The television series The Fierce Wife (犀利人妻) co-produced by Sanlih E-Television (三立電視) and TTV (台視) that premiered in October 2010 proved a huge crowd pleaser, and rocketed the unknown Amanda Chu (朱芯儀) to A-list stardom. No surprise that the cast and the situations have now been shifted to the silver screen for a large-format presentation of similar romantic entanglements and nefarious dealings. Sonia Sui (隋棠) is back as the star of the show, whose marriage is broken up by her evil cousin (played by Chu), and after some years as a single mother, finds herself pursued not only by a new man in her life, played by singer Chris Wang (宥勝), but also by her former husband, played by James Wen (溫昇豪). What’s a girl to do? This time you’ll have to go to the theater to find out.
Silent Code (BBS鄉民的正義)

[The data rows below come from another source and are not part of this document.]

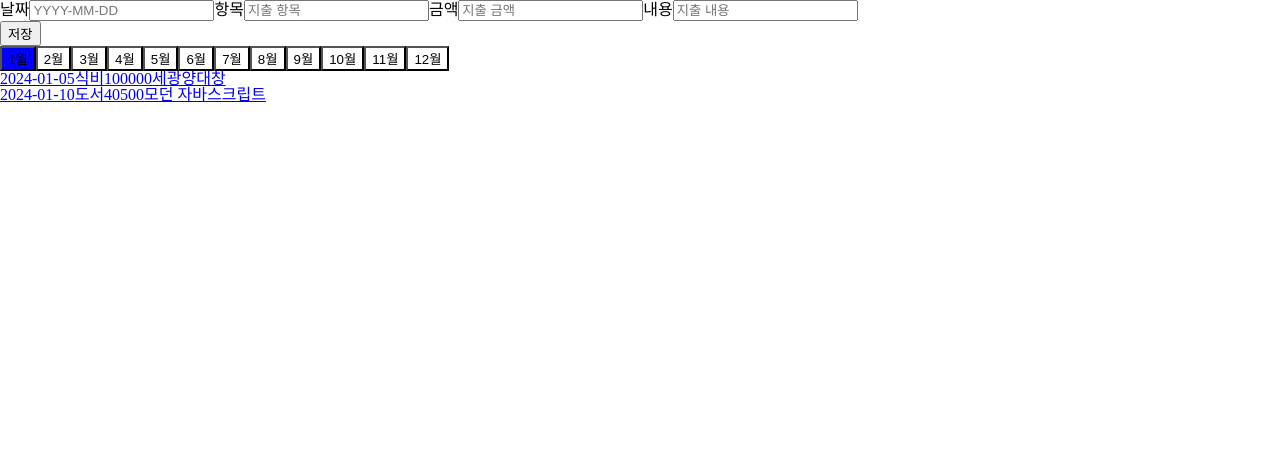
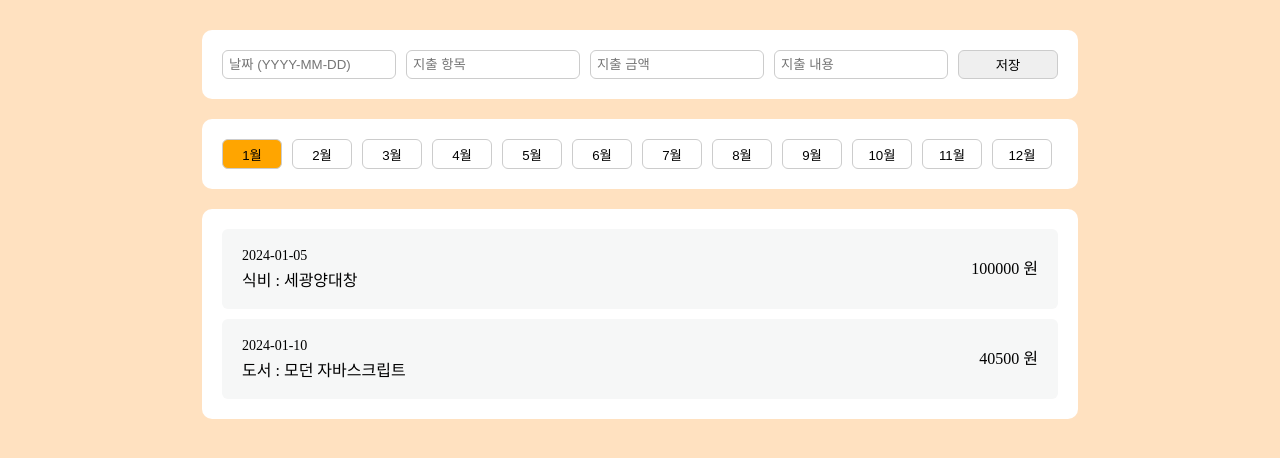
Before and after one commit to Dayeon-Cheon/pocket-money-tracker, a React (Vite) app: page / in a window 1280 px wide. Shown: the top 458 px of the page. Built offline with nearby package versions, Linux system fonts and the light colour scheme.

Commit message:
style: home

```diff
--- a/src/GlobalStyle.jsx
+++ b/src/GlobalStyle.jsx
@@ -2,7 +2,11 @@ import { createGlobalStyle } from "styled-components";
 
 const GlobalStyle = createGlobalStyle`
 body{
-    font-color: red;
+    display: flex;
+    flex-direction: column;
+    align-items: center;
+    margin: 30px;
+    background-color: #FFE1C0;
 }`;
 
 export default GlobalStyle;
--- a/src/components/ExpenseForm.jsx
+++ b/src/components/ExpenseForm.jsx
@@ -1,6 +1,7 @@
 import { useRef } from "react";
 import { useDispatch } from "react-redux";
 import { addExpense } from "../redux/slices/expensesSlice";
+import styled from "styled-components";
 
 const ExpenseForm = () => {
   const dispatch = useDispatch();
@@ -48,47 +49,64 @@ const ExpenseForm = () => {
   };
 
   return (
-    <section>
+    <InputFormSection>
       <form onSubmit={handleSubmitExpense}>
-        <div>
-          <div>
-            <label htmlFor="date">날짜</label>
-            <input
+        <FormDiv>
+          <ExpenseInput
             ref={dateInputRef}
             id="date"
             type="text"
-              placeholder="YYYY-MM-DD"
-            ></input>
-            <label htmlFor="item">항목</label>
-            <input
+            placeholder="날짜 (YYYY-MM-DD)"
+          ></ExpenseInput>
+          <ExpenseInput
             ref={itemInputRef}
             id="item"
             type="text"
             placeholder="지출 항목"
-            ></input>
-            <label htmlFor="amount">금액</label>
-            <input
+          ></ExpenseInput>
+          <ExpenseInput
             ref={amountInputRef}
             id="amount"
             type="text"
             placeholder="지출 금액"
-            ></input>
-            <label htmlFor="description">내용</label>
-            <input
+          ></ExpenseInput>
+          <ExpenseInput
             ref={descriptionInputRef}
             name="description"
             id="description"
             type="text"
             placeholder="지출 내용"
-            ></input>
-          </div>
-          <div>
-            <button type="submit">저장</button>
-          </div>
-        </div>
+          ></ExpenseInput>
+          <SaveButton type="submit">저장</SaveButton>
+        </FormDiv>
       </form>
-    </section>
+    </InputFormSection>
   );
 };
 
 export default ExpenseForm;
+
+const InputFormSection = styled.section`
+  padding: 20px;
+  border-radius: 10px;
+  background-color: white;
+`;
+
+const FormDiv = styled.div`
+  display: flex;
+  gap: 10px;
+`;
+
+const ExpenseInput = styled.input`
+  padding: 6px;
+  border-radius: 6px;
+  border: 1px solid #ccc;
+  width: 160px;
+`;
+
+const SaveButton = styled.button`
+  border: 1px solid #ccc;
+  border-radius: 6px;
+  width: 100px;
+  cursor: pointer;
+`;
--- a/src/components/MonthSelector.jsx
+++ b/src/components/MonthSelector.jsx
@@ -1,10 +1,6 @@
-import styled from "styled-components";
 import { useDispatch, useSelector } from "react-redux";
 import { setSelectedMonth } from "../redux/slices/expensesSlice";
-
-const MonthButton = styled.button`
-  background-color: ${(props) => (props.$isSelected ? "blue" : "white")};
-`;
+import styled from "styled-components";
 
 const MonthSelector = () => {
   const months = [1, 2, 3, 4, 5, 6, 7, 8, 9, 10, 11, 12];
@@ -16,8 +12,8 @@ const MonthSelector = () => {
   };
 
   return (
-    <section>
-      <div>
+    <MonthSelectingSection>
+      <MonthButtonContainer>
         {months.map((month) => (
           <MonthButton
             key={month}
@@ -27,9 +23,30 @@ const MonthSelector = () => {
             {month}월
           </MonthButton>
         ))}
-      </div>
-    </section>
+      </MonthButtonContainer>
+    </MonthSelectingSection>
   );
 };
 
 export default MonthSelector;
+
+const MonthSelectingSection = styled.section`
+  padding: 20px;
+  margin-top: 20px;
+  border-radius: 10px;
+  background-color: white;
+`;
+
+const MonthButtonContainer = styled.div`
+  display: flex;
+  gap: 10px;
+`;
+
+const MonthButton = styled.button`
+  background-color: ${(props) => (props.$isSelected ? "orange" : "white")};
+  border: 1px solid #ccc;
+  border-radius: 6px;
+  width: 60px;
+  height: 30px;
+  cursor: pointer;
+`;
--- a/src/components/MonthlyExpenseOverview.jsx
+++ b/src/components/MonthlyExpenseOverview.jsx
@@ -1,12 +1,13 @@
 import { Link } from "react-router-dom";
 import { useSelector } from "react-redux";
+import styled from "styled-components";
 
 const MonthlyExpenseOverview = () => {
   const selectedMonth = useSelector((state) => state.expenses.selectedMonth);
   const expenses = useSelector((state) => state.expenses.expenses);
 
   return (
-    <section>
+    <ExpenseListSection>
       <div>
         <ul>
           {expenses
@@ -15,24 +16,69 @@ const MonthlyExpenseOverview = () => {
                 parseInt(expense.date.substring(5, 7), 10) === selectedMonth
             )
             .map((expense) => (
-              <li key={expense.id}>
-                <Link to={`/detail/${expense.id}`} state={expense}>
-                  <span>{expense.date}</span>
-                  <span>{expense.item}</span>
-                  <span>{expense.amount}</span>
-                  <span>
-                    {/* 나중에 css로 구현? */}
-                    {expense.description.length > 50
-                      ? expense.description.slice(0, 47) + "..."
-                      : expense.description}
-                  </span>
-                </Link>
-              </li>
+              <ExpenseListItem key={expense.id}>
+                <ExpenseItemLink to={`/detail/${expense.id}`} state={expense}>
+                  <ExpenseLeftDiv>
+                    <ExpenseDateSpan>{expense.date}</ExpenseDateSpan>
+                    <span>
+                      {expense.item}
+                      &nbsp;:&nbsp;
+                      {expense.description.length > 50
+                        ? expense.description.slice(0, 47) + "..."
+                        : expense.description}
+                    </span>
+                  </ExpenseLeftDiv>
+                  <ExpenseRightDiv>
+                    <span>{expense.amount}&nbsp;원</span>
+                  </ExpenseRightDiv>
+                </ExpenseItemLink>
+              </ExpenseListItem>
             ))}
         </ul>
       </div>
-    </section>
+    </ExpenseListSection>
   );
 };
 
 export default MonthlyExpenseOverview;
+
+const ExpenseListSection = styled.section`
+  padding: 20px;
+  margin-top: 20px;
+  border-radius: 10px;
+  background-color: white;
+`;
+
+const ExpenseListItem = styled.li`
+  &:not(:last-child) {
+    margin-bottom: 10px;
+  }
+`;
+
+const ExpenseItemLink = styled(Link)`
+  display: flex;
+  justify-content: space-between;
+  padding: 20px;
+  border-radius: 6px;
+  background-color: #f6f7f7;
+  text-decoration-line: none;
+  color: black;
+  &:hover {
+    background-color: orange;
+  }
+`;
+
+const ExpenseLeftDiv = styled.div`
+  display: flex;
+  flex-direction: column;
+  gap: 10px;
+`;
+
+const ExpenseDateSpan = styled.span`
+  font-size: 14px;
+`;
+
+const ExpenseRightDiv = styled.div`
+  display: flex;
+  align-items: center;
+`;
--- a/src/main.jsx
+++ b/src/main.jsx
@@ -2,9 +2,13 @@ import React from "react";
 import ReactDOM from "react-dom/client";
 import App from "./App.jsx";
 import "./reset.css";
+import { Provider } from "react-redux";
+import store from "./redux/config/configStore";
 
 ReactDOM.createRoot(document.getElementById("root")).render(
   <React.StrictMode>
-    <App />
+    <Provider store={store}>
+      <App />
+    </Provider>
   </React.StrictMode>
 );
```
Also changed, not shown: src/App.jsx (+0 -7 lines). Lines whose indentation alone changed are shown as unchanged.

The feature film debut by Hero Lin (林世勇), who achieved cult status while still a student at National Taiwan University of Arts (國立臺灣藝術大學) with the release of an series of Internet-based cartoons that formed the Woodman (木偶人) series. He has drawn on his old work with Silent Code, which explores the now anachronistic world of BBS (an Internet bulletin board system that was popular before the advent of the social network), to create a drama of mixed live action and animation. Young tech savvy people floundering in an electronic world that is getting beyond their control provides an ambitious platform for Lin to show off his grasp of youth culture.
Stop-motion animation from British directors Sam Fell and Chris Butler with a setup that merges zombie-thriller and teen-movie tropes to clever effect. For a movie obsessed with death, the characters are full of life, and like Coraline from 2009, the story is classic adolescent-misfit stuff, serving up an immediately empathetic character in Norman Babcock (voiced by Kodi Smit-McPhee), who has the uncanny ability to interact with the dead (he is not so good at dealing with the living). This ability puzzles, annoys and frightens friends and family, and also leads to Norman leading a motley crew against an undead army in a dark forest, a pitchfork-waving mob and a witch with a 300-year-old grudge. Dark themes make it unsuitable for the very young, but there is plenty to enjoy for older children, adolescents and adults.
The Expendables 2
The first movie was a mildly amusing romp, the aging tough guys getting together to kick some ass and make a few, largely self-referential, quips along the way. This second movie is just more of the same, this time with a few new names that slipped through the net for the first film. Jean-Claude VanDamme is there, as well as Chuck Norris, then there are the old boys Arnold Schwarzenegger, Dolph Lundgren and Bruce Willis, plus the youngbloods Jason Statham and Jet Li, all under the self-congratulatory leadership of Sylvester Stallone. It’s all very chummy, and while getting the gang together for a gungho time might be great fun for the participants, it seems a bit rich to get the audience to shell out to watch them party.
We Have a Pope (Habemus Papam)
A serious comedy from the hands of Italian director Nanni Moretti and staring French comedian Michel Piccoli as a pope unwilling or unable to shoulder the burden of shepherding the billions of souls whose care he is charged with. There is plenty of sometimes raucous humor, but this never totally undermines the serious issues that give the humor a wonderfully humane quality that is often tinged with sadness. Nanni Moretti is a director with a strong political sensibility, but for this film, he seems to have put this aside to focus on his central character, who escapes the Vatican and wanders the streets of Rome, where he discovers things that all his papal learning have failed to teach.